Earlier today, the U.S. Senate released the text of its health care reform bill, the Better Care Reconciliation Act (BCRA), and reports indicate a Senate vote is likely next week. The Foundation issued the following statement in response:
“The Better Care Reconciliation Act is unacceptable for people with cystic fibrosis. If passed, this legislation would jeopardize our community's ability to access life-saving treatments and care. The proposal for Medicaid is particularly concerning, as it goes even further than the American Health Care Act in jeopardizing access to treatments and care by drastically cutting funding for this critical program. We implore senators to think about the people at the heart of this legislation and oppose this bill.
As written, the BCRA would:
- Drastically cut funding to Medicaid, a critical source of coverage for one half of children and one third of adults living with CF.
- End Medicaid expansion, causing millions of people to lose vital health coverage.
- Remove protections against annual and lifetime caps, including for the millions of Americans with employer-sponsored insurance.
- Allow states to waive the guarantee of essential health benefits, which would segment the market into plans for sick people and plans for healthy people, driving up the cost of plans for people with serious health care needs.
- Give some people less financial assistance to purchase coverage, potentially putting adequate health care coverage financially out of reach for them.
- Open the door for states to bring back high-risk pools, which put people with serious health conditions into a separate insurance market and have been shown to result in higher premiums, longer waiting periods, and stricter enrollment caps.
- Allow health plans to cover a lower share of patients' medical expenses, which means higher out-of-pocket costs for individuals.

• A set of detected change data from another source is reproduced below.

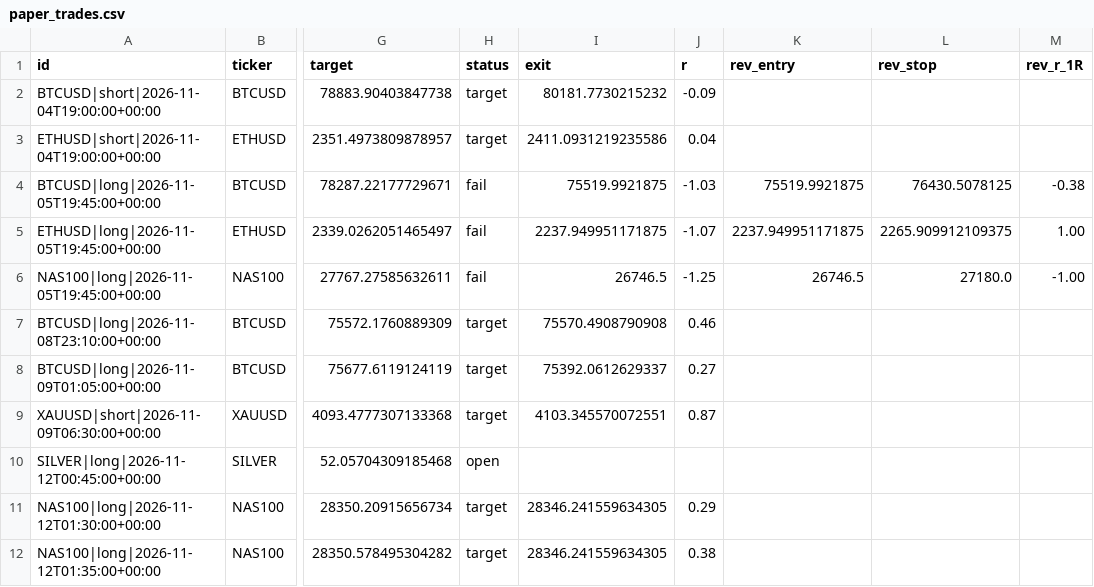
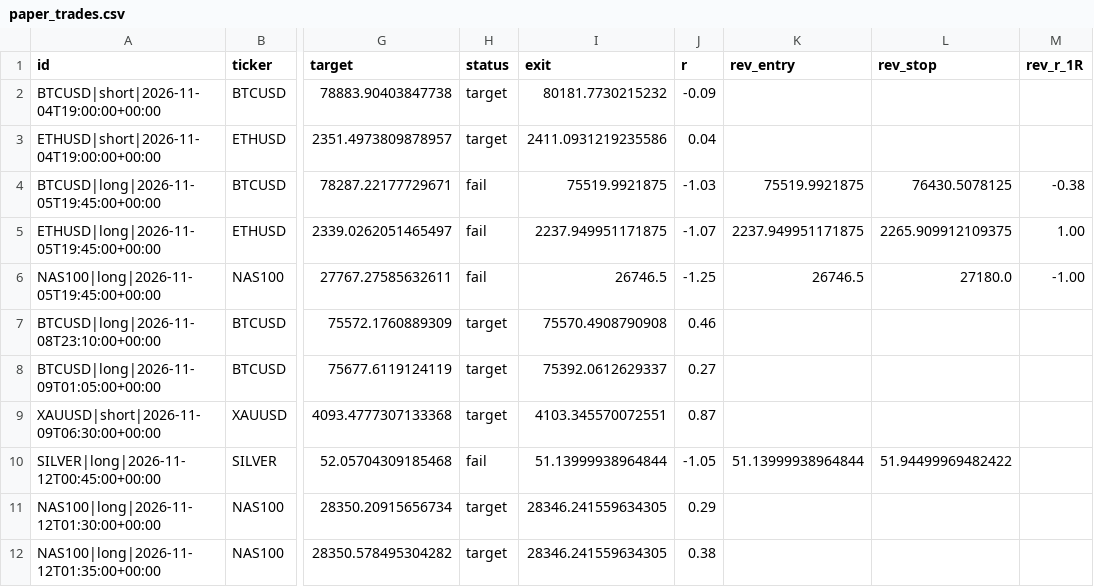
Before and after one commit to pkgfinance2022/rsi-scanner, a CSV file: paper_trades.csv, drawn as a sheet; only a part is shown, gaps mark what is left out; the diff names each change by its address in the sheet, - before the commit and + after, or states it on an @@ line.

```diff
--- a/paper_trades.csv
+++ b/paper_trades.csv
-H10 (status): open
+H10 (status): fail
-I10 (exit): (empty)
+I10 (exit): 51.13999938964844
-J10 (r): (empty)
+J10 (r): -1.05
-K10 (rev_entry): (empty)
+K10 (rev_entry): 51.13999938964844
-L10 (rev_stop): (empty)
+L10 (rev_stop): 51.94499969482422
```
Also changed, not shown: 1 other file.
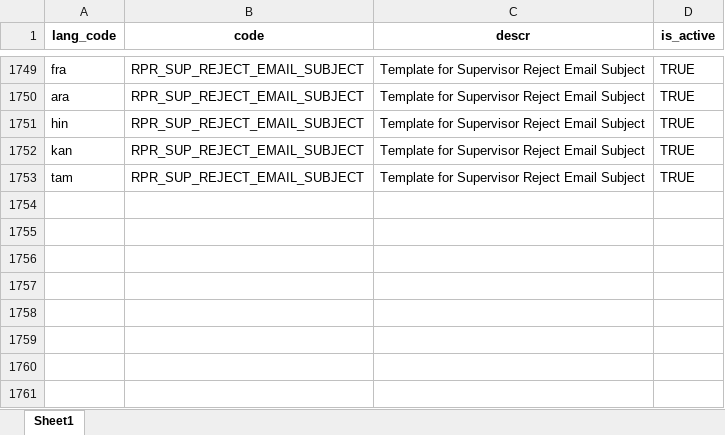
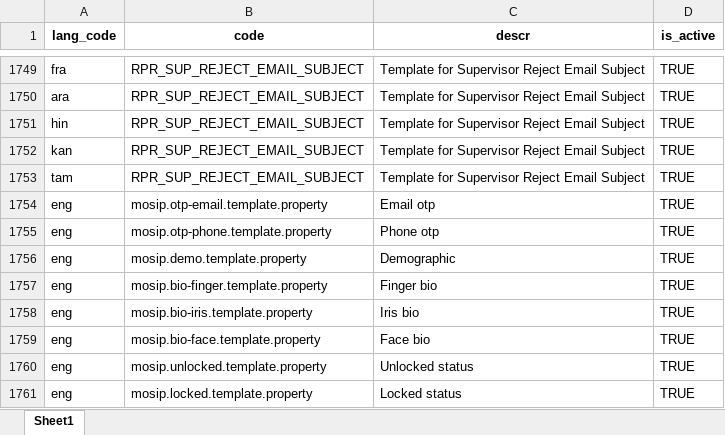
Before and after one commit to tf-nira/mosip-data_bkp, an Excel workbook: mosip_master/xlsx/template_type.xlsx, sheet Sheet1, drawn as a sheet; only a part is shown, gaps mark what is left out; values as stored, in another font and other column widths than the file's, no borders; the diff names each change by its address in the sheet, - before the commit and + after, or states it on an @@ line.

```diff
--- a/mosip_master/xlsx/template_type.xlsx (sheet Sheet1)
+++ b/mosip_master/xlsx/template_type.xlsx (sheet Sheet1)
+row 1754: eng | mosip.otp-email.template.property | Email otp | TRUE
+row 1755: eng | mosip.otp-phone.template.property | Phone otp | TRUE
+row 1756: eng | mosip.demo.template.property | Demographic | TRUE
+row 1757: eng | mosip.bio-finger.template.property | Finger bio | TRUE
+row 1758: eng | mosip.bio-iris.template.property | Iris bio | TRUE
+row 1759: eng | mosip.bio-face.template.property | Face bio | TRUE
+row 1760: eng | mosip.unlocked.template.property | Unlocked status | TRUE
+row 1761: eng | mosip.locked.template.property | Locked status | TRUE
```
Also changed, not shown: mosip_master/xlsx/template.xlsx.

- Provide insufficient financial resources to incentivize insurance companies to participate in the individual marketplace and to keep premiums down.

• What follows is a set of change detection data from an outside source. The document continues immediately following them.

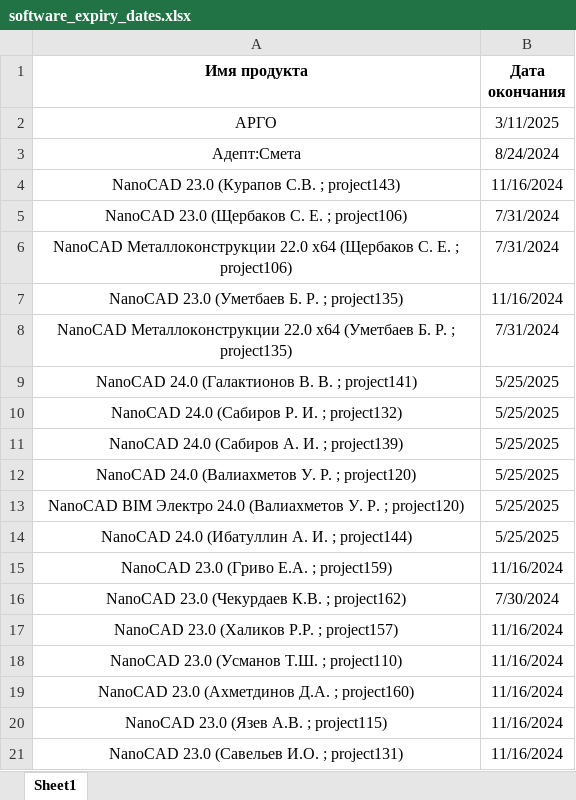
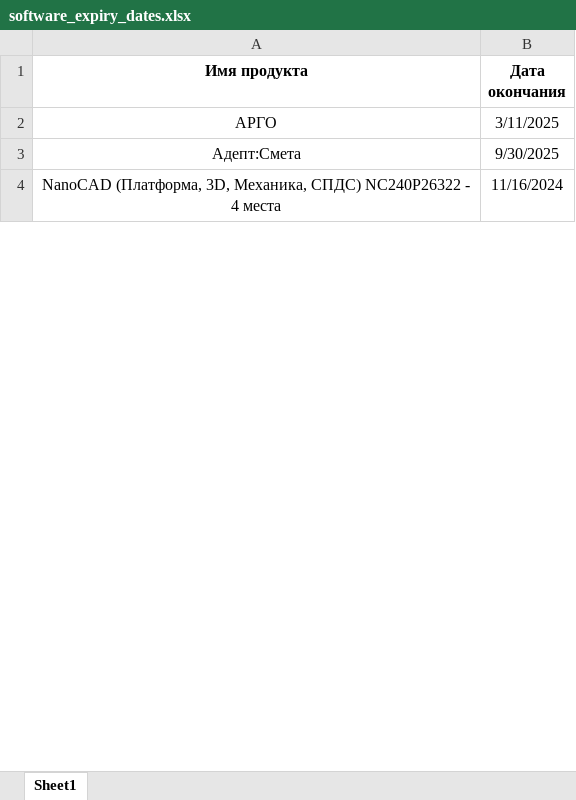
Before and after one commit to f1sher1762/calendar, an Excel workbook: software_expiry_dates.xlsx, sheet Sheet1, drawn as a sheet; only a part is shown; values as stored, in another font and other column widths than the file's, no borders; conditional formats not drawn; removed rows and columns are numbered as before the commit, all else as after; the diff covers the shown part only; the diff names each change by its address in the sheet, - before the commit and + after, or states it on an @@ line.

Commit message:
1
2

```diff
--- a/software_expiry_dates.xlsx (sheet Sheet1)
+++ b/software_expiry_dates.xlsx (sheet Sheet1)
-B3 (Дата окончания): 8/24/2024
+B3 (Дата окончания): 9/30/2025
-row 4: NanoCAD 23.0 (Курапов С.В. ; project143) | 11/16/2024
-row 5: NanoCAD 23.0 (Щербаков С. Е. ; project106) | 7/31/2024
-row 6: NanoCAD Металлоконструкции 22.0 x64 (Щербаков С. Е. ; project106) | 7/31/2024
-row 7: NanoCAD 23.0 (Уметбаев Б. Р. ; project135) | 11/16/2024
-row 8: NanoCAD Металлоконструкции 22.0 x64 (Уметбаев Б. Р. ; project135) | 7/31/2024
-row 9: NanoCAD 24.0 (Галактионов В. В. ; project141) | 5/25/2025
-row 10: NanoCAD 24.0 (Сабиров Р. И. ; project132) | 5/25/2025
-row 11: NanoCAD 24.0 (Сабиров А. И. ; project139) | 5/25/2025
-row 12: NanoCAD 24.0 (Валиахметов У. Р. ; project120) | 5/25/2025
-row 13: NanoCAD BIM Электро 24.0 (Валиахметов У. Р. ; project120) | 5/25/2025
-row 14: NanoCAD 24.0 (Ибатуллин А. И. ; project144) | 5/25/2025
-row 15: NanoCAD 23.0 (Гриво Е.А. ; project159) | 11/16/2024
-row 16: NanoCAD 23.0 (Чекурдаев К.В. ; project162) | 7/30/2024
-row 17: NanoCAD 23.0 (Халиков Р.Р. ; project157) | 11/16/2024
-row 18: NanoCAD 23.0 (Усманов Т.Ш. ; project110) | 11/16/2024
-A4 (Имя продукта): NanoCAD 23.0 (Ахметдинов Д.А. ; project160)
+A4 (Имя продукта): NanoCAD (Платформа, 3D, Механика, СПДС) NC240P26322 - 4 места
-row 20: NanoCAD 23.0 (Язев А.В. ; project115) | 11/16/2024
-row 21: NanoCAD 23.0 (Савельев И.О. ; project131) | 11/16/2024
```
Also changed, not shown: 19 added rows, 15 removed rows, 18 edited cells and cell formats elsewhere in this sheet.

- Establish a six-month lockout period for people who let their insurance lapse for more than 63 days, which could prevent people from accessing vital medications or care for months at a time.
The Senate bill does maintain some protections for people with pre-existing conditions, for example, insurance companies would still be prohibited from denying health insurance, charging higher premiums, or carving out benefits based on health status. However, removing protections against annual and lifetime caps and other provisions of the bill would render these protections meaningless because people with CF would often be left with inadequate and unaffordable coverage options.
The bill does uphold the policy that allows young people to stay on their parents' insurance plan until age 26.
From the very beginning of this process, we have been clear that any legislation must protect the needs of individuals with cystic fibrosis and their ability to get adequate, affordable health insurance. The BCRA fails to ensure that people with the disease -- regardless of income, employment, health status, or geographic location -- can get the specialized care they need to live longer, healthier lives.”